• **DATA FOR THIS TASK**
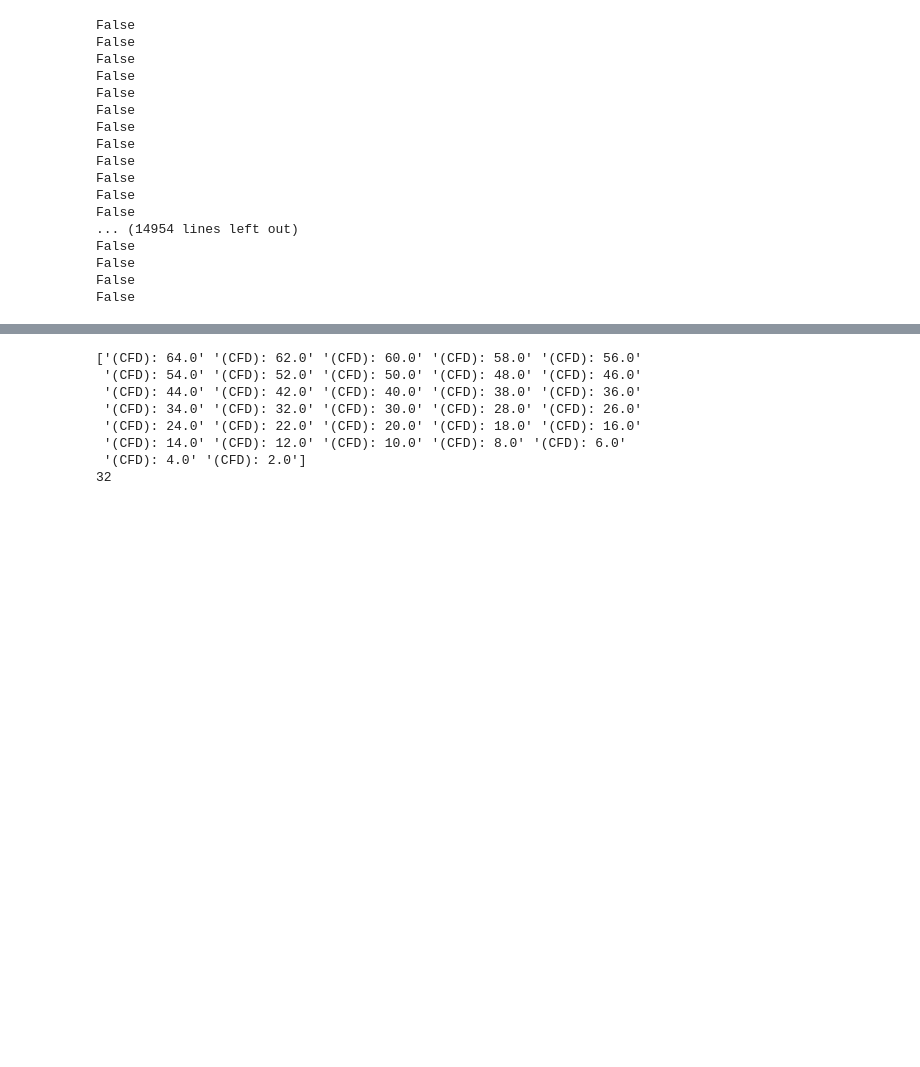
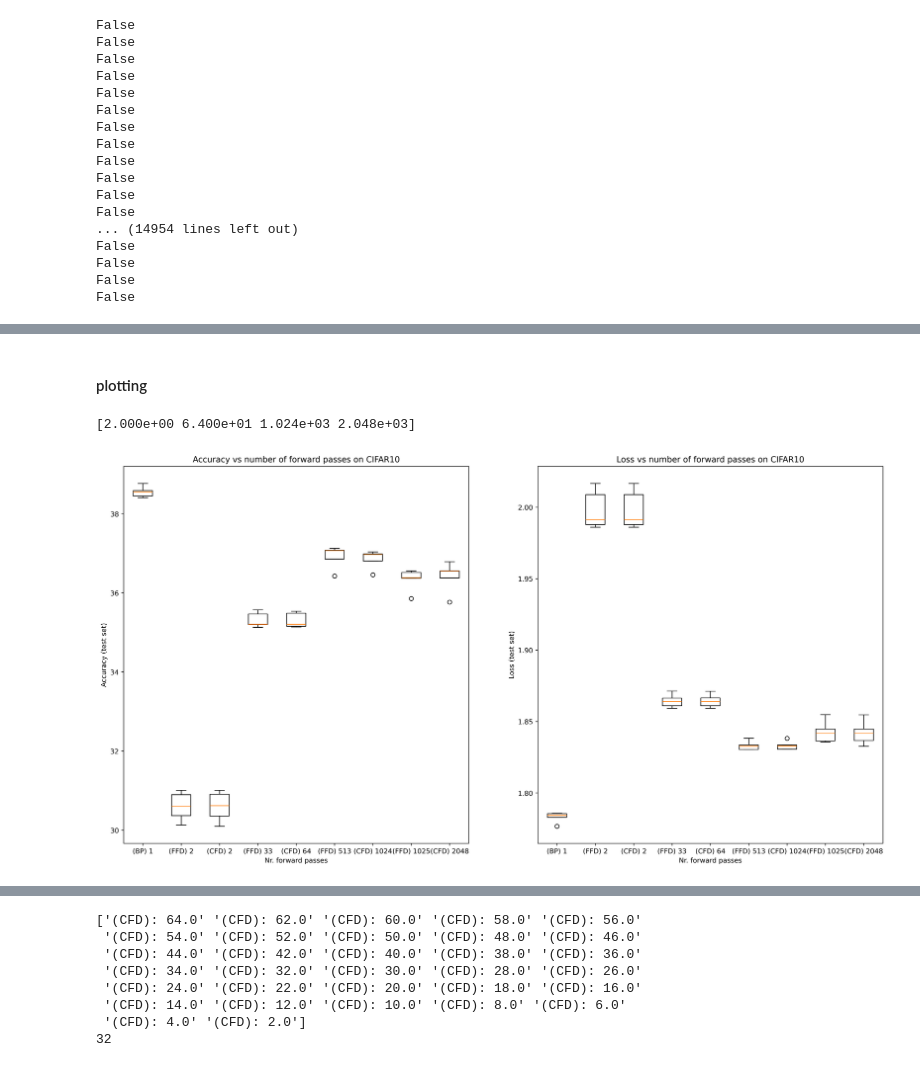
Before and after one commit to MKentKraus/2nd-Order-Perturbations, a Jupyter notebook: visualization.ipynb, the cells around one changed output, grey strips where cells are left out. Saved outputs shown, nothing was run; the diff lists cells and outputs as text; code cells hidden in the pictures; blank space fills up the shorter version.

```diff
--- a/visualization.ipynb
+++ b/visualization.ipynb
@@ -898,0 +1072,2 @@ False
+# %%
+api = wandb.Api()
@@ -899,8 +1100,4 @@ False
 # %%
-metric_names, FFD_CIFAR10_stats = get_metrics(FFD_Cifar10)
-_, CFD_CIFAR10_stats = get_metrics(CFD_Cifar10)
-_, BP_CIFAR10_stats = get_metrics(BP_Cifar10)
-
-_, FFD_MNIST_stats = get_metrics(FFD_Mnist)
-_, CFD_MNIST_stats = get_metrics(CFD_Mnist)
-_, BP_MNIST_stats = get_metrics(BP_Mnist)
+metric_names, FFD_CIFAR10_stats = get_metrics(FFD_Cifar10_best1)
+_, CFD_CIFAR10_stats = get_metrics(CFD_Cifar10_best1)
+_, BP_CIFAR10_test_stats = get_metrics(BP_Cifar10)
@@ -924,0 +1104,9 @@ False
+# %%
+_, CFD_cifar10_1024 = get_metrics(CFD_CIFAR10_1024_best1024)
+_, FFD_cifar10_1024 = get_metrics(FFD_CIFAR10_1024_best1024)
+
+
+_, CFD_cifar10_512 = get_metrics(CFD_CIFAR10_512_best512)
+_, FFD_cifar10_512 = get_metrics(FFD_CIFAR10_512_best512)
+_, CFD_cifar10_32 = get_metrics(CFD_CIFAR10_32_best32)
+_, FFD_cifar10_32 = get_metrics(FFD_CIFAR10_32_best32)
@@ -925,18 +1162,19 @@ False
 # %%
-def make_boxplots(FFD_stats, CFD_stats, BP_stats, name):
+def make_boxplots(FFD_stats, CFD_stats, BP_stats, num_groups, name):
 
-    cfd_acc = np.split(np.flip(CFD_stats[1][:, -1]), 3)
-    cfd_loss = np.split(np.flip(CFD_stats[0][:, -1]), 3)
-    ffd_acc = np.split(np.flip(FFD_stats[1][:, -1]), 3)
-    ffd_loss = np.split(np.flip(FFD_stats[0][:, -1]), 3)
+    cfd_acc = np.split(CFD_stats[1][:, -1], num_groups) #Split into groups, and take only the last epoch for each metric
+    cfd_loss = np.split(CFD_stats[0][:, -1], num_groups)
+    ffd_acc = np.split(FFD_stats[1][:, -1], num_groups)
+    ffd_loss = np.split(FFD_stats[0][:, -1], num_groups)
     accs = [BP_stats[1][:, -1]]
     losses = [BP_stats[0][:, -1]]
     labels = ["(BP) " + str(1)]
 
+    print(np.unique(CFD_stats[4]))
     CFD_num_passes = np.unique(CFD_stats[4])
     FFD_num_passes = np.unique(FFD_stats[4])
 
-    for i in range(3):
+    for i in range(num_groups):
         labels.append("(FFD) " + str(int(FFD_num_passes[i])))
 
         labels.append("(CFD) " + str(int(CFD_num_passes[i])))
@@ -945,7 +1183,7 @@ def make_boxplots(FFD_stats, CFD_stats, BP_stats, name):
         losses.append(ffd_loss[i])
         losses.append(cfd_loss[i])
 
-    f, (ax1, ax2) = plt.subplots(1, 2, figsize=(15, 7))
+    f, (ax1, ax2) = plt.subplots(1, 2, figsize=(20, 10))
     f.set_dpi(400)
     ax1.set_title(f"Accuracy vs number of forward passes on {name}")
     ax1.set_ylabel("Accuracy (test set)")
@@ -960,3 +1198,10 @@ def make_boxplots(FFD_stats, CFD_stats, BP_stats, name):
     ax2.boxplot(losses, tick_labels=labels)
 
     plt.show()
+# %% [markdown]
+#### plotting
+# %%
+make_boxplots(FFD_stats, CFD_stats, BP_CIFAR10_test_stats, 4, "CIFAR10")
+# %% [output]
+[2.000e+00 6.400e+01 1.024e+03 2.048e+03]
+[figure, added]
```
Also changed, not shown: parts of 28 cells of this notebook, 2 other files.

• **AIM OF THE TASK**
Images should not appear in the copy; retype the listing above exactly.

• **WRITTEN SOLUTION**
Before and after one commit to MKentKraus/2nd-Order-Perturbations, a Jupyter notebook: visualization.ipynb, the cells around one changed output, grey strips where cells are left out. Saved outputs shown, nothing was run; the diff lists cells and outputs as text; code cells hidden in the pictures; blank space fills up the shorter version.

```diff
--- a/visualization.ipynb
+++ b/visualization.ipynb
@@ -898,0 +1072,2 @@ False
+# %%
+api = wandb.Api()
@@ -899,8 +1100,4 @@ False
 # %%
-metric_names, FFD_CIFAR10_stats = get_metrics(FFD_Cifar10)
-_, CFD_CIFAR10_stats = get_metrics(CFD_Cifar10)
-_, BP_CIFAR10_stats = get_metrics(BP_Cifar10)
-
-_, FFD_MNIST_stats = get_metrics(FFD_Mnist)
-_, CFD_MNIST_stats = get_metrics(CFD_Mnist)
-_, BP_MNIST_stats = get_metrics(BP_Mnist)
+metric_names, FFD_CIFAR10_stats = get_metrics(FFD_Cifar10_best1)
+_, CFD_CIFAR10_stats = get_metrics(CFD_Cifar10_best1)
+_, BP_CIFAR10_test_stats = get_metrics(BP_Cifar10)
@@ -924,0 +1104,9 @@ False
+# %%
+_, CFD_cifar10_1024 = get_metrics(CFD_CIFAR10_1024_best1024)
+_, FFD_cifar10_1024 = get_metrics(FFD_CIFAR10_1024_best1024)
+
+
+_, CFD_cifar10_512 = get_metrics(CFD_CIFAR10_512_best512)
+_, FFD_cifar10_512 = get_metrics(FFD_CIFAR10_512_best512)
+_, CFD_cifar10_32 = get_metrics(CFD_CIFAR10_32_best32)
+_, FFD_cifar10_32 = get_metrics(FFD_CIFAR10_32_best32)
@@ -925,18 +1162,19 @@ False
 # %%
-def make_boxplots(FFD_stats, CFD_stats, BP_stats, name):
+def make_boxplots(FFD_stats, CFD_stats, BP_stats, num_groups, name):
 
-    cfd_acc = np.split(np.flip(CFD_stats[1][:, -1]), 3)
-    cfd_loss = np.split(np.flip(CFD_stats[0][:, -1]), 3)
-    ffd_acc = np.split(np.flip(FFD_stats[1][:, -1]), 3)
-    ffd_loss = np.split(np.flip(FFD_stats[0][:, -1]), 3)
+    cfd_acc = np.split(CFD_stats[1][:, -1], num_groups) #Split into groups, and take only the last epoch for each metric
+    cfd_loss = np.split(CFD_stats[0][:, -1], num_groups)
+    ffd_acc = np.split(FFD_stats[1][:, -1], num_groups)
+    ffd_loss = np.split(FFD_stats[0][:, -1], num_groups)
     accs = [BP_stats[1][:, -1]]
     losses = [BP_stats[0][:, -1]]
     labels = ["(BP) " + str(1)]
 
+    print(np.unique(CFD_stats[4]))
     CFD_num_passes = np.unique(CFD_stats[4])
     FFD_num_passes = np.unique(FFD_stats[4])
 
-    for i in range(3):
+    for i in range(num_groups):
         labels.append("(FFD) " + str(int(FFD_num_passes[i])))
 
         labels.append("(CFD) " + str(int(CFD_num_passes[i])))
@@ -945,7 +1183,7 @@ def make_boxplots(FFD_stats, CFD_stats, BP_stats, name):
         losses.append(ffd_loss[i])
         losses.append(cfd_loss[i])
 
-    f, (ax1, ax2) = plt.subplots(1, 2, figsize=(15, 7))
+    f, (ax1, ax2) = plt.subplots(1, 2, figsize=(20, 10))
     f.set_dpi(400)
     ax1.set_title(f"Accuracy vs number of forward passes on {name}")
     ax1.set_ylabel("Accuracy (test set)")
@@ -960,3 +1198,10 @@ def make_boxplots(FFD_stats, CFD_stats, BP_stats, name):
     ax2.boxplot(losses, tick_labels=labels)
 
     plt.show()
+# %% [markdown]
+#### plotting
+# %%
+make_boxplots(FFD_stats, CFD_stats, BP_CIFAR10_test_stats, 4, "CIFAR10")
+# %% [output]
+[2.000e+00 6.400e+01 1.024e+03 2.048e+03]
+[figure, added]
```
Also changed, not shown: parts of 28 cells of this notebook, 2 other files.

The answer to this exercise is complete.